Wagner ended up finishing fourth, behind Russia’s insanely flexible 15-year-old Yulia Lipnitskaya (watch this spin below); Italy’s Carolina Kostner, who Johnny Weir calls the Coco Chanel of figure skating for her elegance and attention to detail; and Japan’s Mao Asada, who attempted an ill-fated triple axel but was still captivating. Fifth place was Canada’s Kaetlyn Osmond, who did the kind of sexy Fosse-esque number Katarina Witt would have loved (and anti-posing Dick Button would have hated).
Only the Top 5 countries after the short programs moved on to the free skate, and they were Russia, Canada, the U.S., Japan, and Italy, respectively. (Goodbye German cowbell that those of us watching live on NBCSN had come to
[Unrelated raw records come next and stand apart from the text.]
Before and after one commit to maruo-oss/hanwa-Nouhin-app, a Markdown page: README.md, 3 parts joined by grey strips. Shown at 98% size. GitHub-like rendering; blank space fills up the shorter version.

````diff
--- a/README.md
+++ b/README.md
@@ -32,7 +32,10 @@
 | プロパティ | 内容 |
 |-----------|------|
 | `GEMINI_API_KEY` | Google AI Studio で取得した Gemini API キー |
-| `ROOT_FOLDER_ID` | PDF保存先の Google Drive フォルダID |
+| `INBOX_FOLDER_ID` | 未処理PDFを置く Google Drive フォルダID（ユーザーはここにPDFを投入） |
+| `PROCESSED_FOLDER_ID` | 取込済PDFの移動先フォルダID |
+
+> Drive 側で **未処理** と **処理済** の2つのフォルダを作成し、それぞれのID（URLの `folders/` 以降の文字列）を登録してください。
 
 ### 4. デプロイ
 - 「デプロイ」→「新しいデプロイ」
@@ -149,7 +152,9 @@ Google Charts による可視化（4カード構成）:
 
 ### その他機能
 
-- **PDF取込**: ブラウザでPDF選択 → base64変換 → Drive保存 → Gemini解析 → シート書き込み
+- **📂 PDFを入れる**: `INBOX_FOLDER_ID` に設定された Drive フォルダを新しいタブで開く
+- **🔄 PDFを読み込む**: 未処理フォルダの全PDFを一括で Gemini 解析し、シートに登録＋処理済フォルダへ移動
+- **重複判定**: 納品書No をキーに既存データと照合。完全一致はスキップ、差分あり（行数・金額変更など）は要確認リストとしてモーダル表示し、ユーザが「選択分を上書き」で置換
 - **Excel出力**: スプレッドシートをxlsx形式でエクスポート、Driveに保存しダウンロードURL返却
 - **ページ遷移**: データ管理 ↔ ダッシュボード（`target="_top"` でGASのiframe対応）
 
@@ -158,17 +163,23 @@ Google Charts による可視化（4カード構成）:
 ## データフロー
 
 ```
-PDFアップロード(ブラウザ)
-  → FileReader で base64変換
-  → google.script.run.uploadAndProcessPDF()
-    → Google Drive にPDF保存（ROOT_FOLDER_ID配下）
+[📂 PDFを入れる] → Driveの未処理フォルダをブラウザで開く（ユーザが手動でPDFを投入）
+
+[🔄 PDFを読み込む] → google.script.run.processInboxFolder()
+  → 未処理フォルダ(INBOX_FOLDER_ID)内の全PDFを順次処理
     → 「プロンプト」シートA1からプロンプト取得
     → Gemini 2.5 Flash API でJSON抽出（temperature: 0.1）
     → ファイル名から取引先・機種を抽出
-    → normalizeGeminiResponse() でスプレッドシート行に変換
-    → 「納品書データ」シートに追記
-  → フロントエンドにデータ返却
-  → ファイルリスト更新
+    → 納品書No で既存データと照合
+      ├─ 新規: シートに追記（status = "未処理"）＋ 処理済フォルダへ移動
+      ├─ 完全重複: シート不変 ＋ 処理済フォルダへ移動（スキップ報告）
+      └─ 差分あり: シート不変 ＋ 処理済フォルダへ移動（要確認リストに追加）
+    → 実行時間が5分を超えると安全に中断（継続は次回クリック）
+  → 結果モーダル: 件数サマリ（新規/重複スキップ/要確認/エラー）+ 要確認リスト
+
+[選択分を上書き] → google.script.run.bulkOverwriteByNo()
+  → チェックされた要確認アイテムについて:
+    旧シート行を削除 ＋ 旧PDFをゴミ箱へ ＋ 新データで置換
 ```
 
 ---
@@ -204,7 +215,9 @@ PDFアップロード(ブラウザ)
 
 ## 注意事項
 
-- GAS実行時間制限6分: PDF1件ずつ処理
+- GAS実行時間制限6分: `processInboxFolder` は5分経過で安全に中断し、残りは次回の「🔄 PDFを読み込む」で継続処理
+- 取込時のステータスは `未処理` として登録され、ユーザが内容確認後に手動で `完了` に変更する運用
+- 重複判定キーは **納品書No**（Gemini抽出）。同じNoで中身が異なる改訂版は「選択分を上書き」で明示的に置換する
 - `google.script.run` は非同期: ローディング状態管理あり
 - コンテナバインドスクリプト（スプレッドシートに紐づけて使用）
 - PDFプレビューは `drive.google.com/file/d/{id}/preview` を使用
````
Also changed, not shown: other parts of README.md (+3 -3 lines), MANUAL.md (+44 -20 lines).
loathe love.) The pairs’ free skate was aired after midnight. While the U.S.’s Marissa Castelli and Simon Shnapir had great music (a Bond medley), they finished fourth. The Russian pair Ksenia Stolbova and Fedor Klimov skated to music from The Addams Family — snooze — but she won me over with her victory dance after they took top marks. Watch that below. The team event continues Sunday with the medals being decided after the men’s, ice dancing, and ladies’ long programs.
HANNAH KEARNEY’S LONG GOODBYE: Could the U.S.’s Kearney defend her ladies’ moguls gold? It seemed destined at first. But even though she was quickest and coolest in the super final run, she broke form with a kickout on one mogul, and it was enough to place her in third behind Canadian sisters Justine Dufour-Lapointe and Chloe Dufour-Lapointe. Kearney gave an interview afterward, and with red eyes, she admitted that she was thinking “bronze medalist” didn’t sound as good as “gold medalist,” especially since this is her last Games. “Now that my Olympic career is over,” she said, “the peak of my athletic career is in the past, and that’s a hard thing to handle.” Would she consider coming back in 2018? At that very second, she wanted to say yes, but no, she knows she doesn’t have another four years in her. Watching her be so honest and articulate what so many athletes must experience — that feeling of now what? — I almost burst into tears.
That brings us to…
The Top 5 Reactions of the Day
1. Canada’s 19-year-old Justine Dufour-Lapointe celebrates her moguls gold, loudly.
2. Kotsenburg, Sandbech, and Morris enter the record books as the first Olympic snowboard slopestyle medalists.
3. McMorris is “a ball of emotion” when asked about his road to Sochi, which involved fracturing a rib last month at the X Games, not making it directly into the Olympic finals from the qualifying round in Sochi, and having it come down to his second run in both the semis and finals.
4. The biathlon commentators realize one Norwegian favorite doesn’t have the juice to overtake his 40-year-old countryman Ole Einar Bjoerndalen, who would ultimately win gold and become the oldest individual Winter Games medalist ever — as well as tie for having the most all-time Winter medals (12). Bob Costas mentioned the records, but should have shown this:
5. Women collapse after finishing their skiathlon event. I would’ve liked an even wider shot.
SNARKIEST BOB COSTAS COMMENT: “Understand what happened: If you were here in Russia, you saw replacement video from the rehearsal when it worked. They didn’t see the glitch, which American viewers saw.” — Costas dissecting the opening ceremony snowflake malfunction with Cris Collinsworth and Apolo Ohno